City Lifestyle

Want to start a publication?

Learn More

Featured Article

Paving the Way to Employment

Easterseals Offers Individuals With Disabilities a Path Forward in Greater Cincinnati

In 1907, Edgar Allen of Elyria, Ohio lost his son in a tragic streetcar incident. Because a lack of local medical resources contributed to the death, Edgar rerouted his career and opened a hospital in his hometown. He quickly realized there was a stigma surrounding children with physical disabilities, as they were kept hidden from public view. This inspired Edgar to launch the National Society for Crippled Children in 1919, later renamed Easterseals during a highly successful campaign where donors placed artistic seals on envelopes during Easter to raise program funds. 
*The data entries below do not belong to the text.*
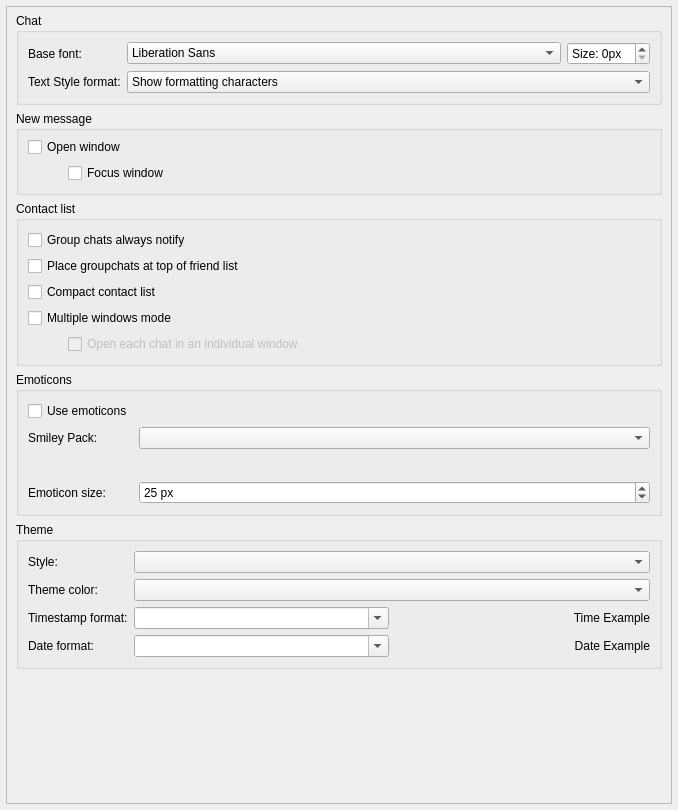
Above: src/widget/form/settings/userinterfacesettings.ui from qTox/qTox before the change. Below: the same form after it.
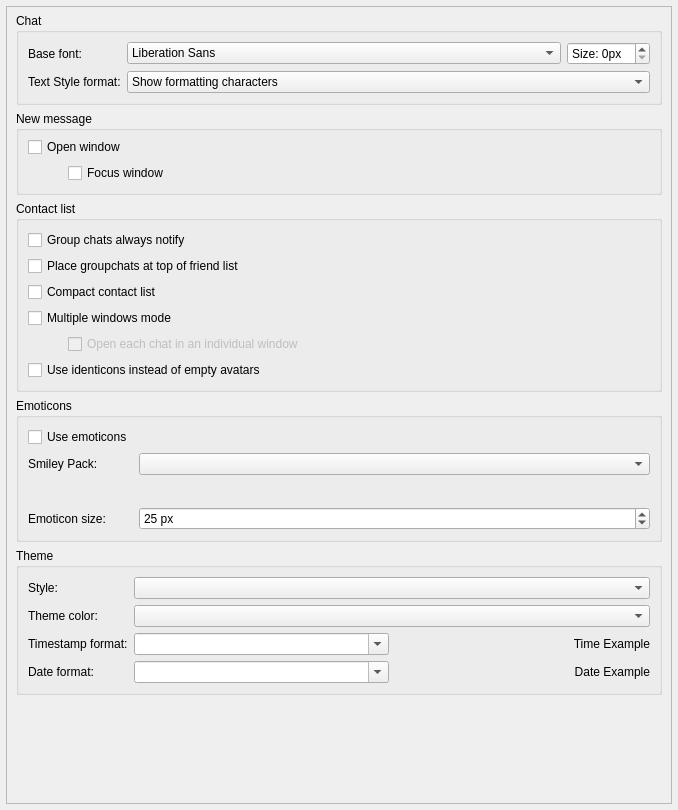
That is the form after the change. Custom widgets are drawn as their Qt base class.

Commit message:
feat(settings): add an option to toggle identicons
Solves #4741

Adds a setting to User Interface tab that allows to toggle displaying
identicons instead of default avatar picture.

The edit to the form file:
```diff
--- a/src/widget/form/settings/userinterfacesettings.ui
+++ b/src/widget/form/settings/userinterfacesettings.ui
@@ -257,6 +257,16 @@
             </item>
            </layout>
           </item>
+          <item>
+           <widget class="QCheckBox" name="cbShowIdenticons">
+            <property name="toolTip">
+             <string comment="toolTip for show identicons">If enabled every contact without an avatar set will have a generated avatar based on their Tox ID instead of a default picture. Requires restart to apply.</string>
+            </property>
+            <property name="text">
+             <string>Use identicons instead of empty avatars</string>
+            </property>
+           </widget>
+          </item>
          </layout>
         </widget>
        </item>
```
The commit also changes 5 other files.
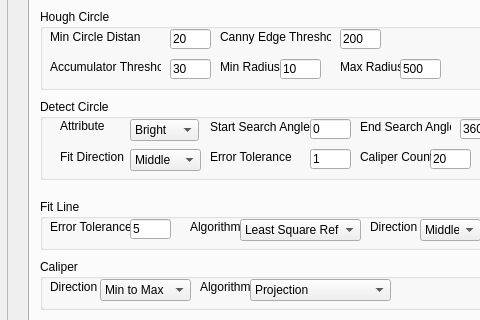
The window that VisionWidget/visionwidget.ui (hceng123/VisionLibrary) describes before a commit, drawn with Qt 5; both pictures show x 702 to 1182 and y 164 to 484 of the 1357 by 768 pixel window.
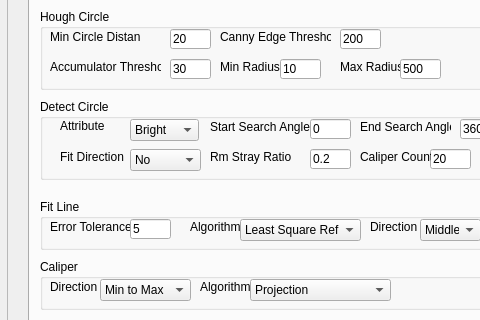
The same window after the commit. The open tabs and pages were chosen to show the change. Custom widgets are drawn as their Qt base class.

Patch:
```diff
--- a/VisionWidget/visionwidget.ui
+++ b/VisionWidget/visionwidget.ui
@@ -982,7 +982,7 @@
        </property>
        <item>
         <property name="text">
-         <string>Middle</string>
+         <string>No</string>
         </property>
        </item>
        <item>
@@ -1022,7 +1022,7 @@
         <set>Qt::ImhDigitsOnly</set>
        </property>
        <property name="text">
-        <string>1</string>
+        <string>0.2</string>
        </property>
       </widget>
       <widget class="QLabel" name="labelDetectCircleErrTol">
@@ -1035,7 +1035,7 @@
         </rect>
        </property>
        <property name="text">
-        <string>Error Tolerance</string>
+        <string>Rm Stray Ratio</string>
        </property>
       </widget>
       <widget class="QComboBox" name="comboBoxDetectCircleAttribute">
```
Left out of the diff: 13 changed lines with no effect on the pictures.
Today, Easterseals is America’s largest nonprofit healthcare organization. With a network of 75 locations in the U.S., each year they serve over 1.4 million people with physical and mental disabilities and special needs. 

According to Easterseals Serving Greater Cincinnati (ESGC) Marketing Manager, Michael Beauchat, the local affiliate annually assists approximately 7,000 people in need. About 85 percent of those people live at or below the poverty line, which is less than $13,000 a year for an individual or $26,000 a year for a family of four. 

“People living with a developmental disability are often paid one-third less than a typical employee, which makes it harder for them to find sustainable employment,” Michael states.

Many Easterseals affiliates focus on the needs unique to their community. ESGC primarily tailors to those needing employment like veterans, the disabled, those who lack necessary resources and skills, and especially teens entering adulthood after high school. 

According to Michael, ESGC’s Career Connection program assists those ages 16 to 24 with disadvantages including leaving high school before graduation, homelessness, transportation issues, language or literacy barriers and more. This program provides training, tutoring and work experiences.

Another ESGC local program is Work and Grow, providing participants with different levels of mental acuity paid employment and social activities that promote health.

“In some cases, we’re partnered with a local organization,” says Michael. “For example, in Butler County, Easterseals provides job supports for Project SEARCH, which is a collaboration with Butler Tech, UC Health [West Chester Hospital], Miami University, Atrium Medical Center and Opportunities for Ohioans with Disabilities.

“This program provides education, job support, interview training, and transportation to interviews for students with developmental disabilities who are preparing to transition from high school to work,” he adds.

One unique aspect of Easterseals is the level of individual care it gives.

“When someone is referred to us, our case managers work directly with the person, accessing all the available benefits to that person to ultimately help them receive employment and the care that they need,” Michael explains.

Easterseals is not just for teens. One of Easterseals’ adult-based service programs is Cincinnati’s Building Value store in the Northside neighborhood. Crews of people who are facing economic disadvantages are taught construction skills to salvage reusable materials from local homes undergoing renovations. These donated materials are then sold to the community at a storefront for up to 75 percent off retail value and the profits go back into the program. 

“We’re helping people become more independent through employment,” says Michael. “For people with disabilities, it’s the pride in earning a paycheck and being a part of something bigger. It’s helping them become more in charge of their own destiny.”

Easterseals of Greater Cincinnati, 2901 Gilbert Ave, Cincinnati, 513.281.2316,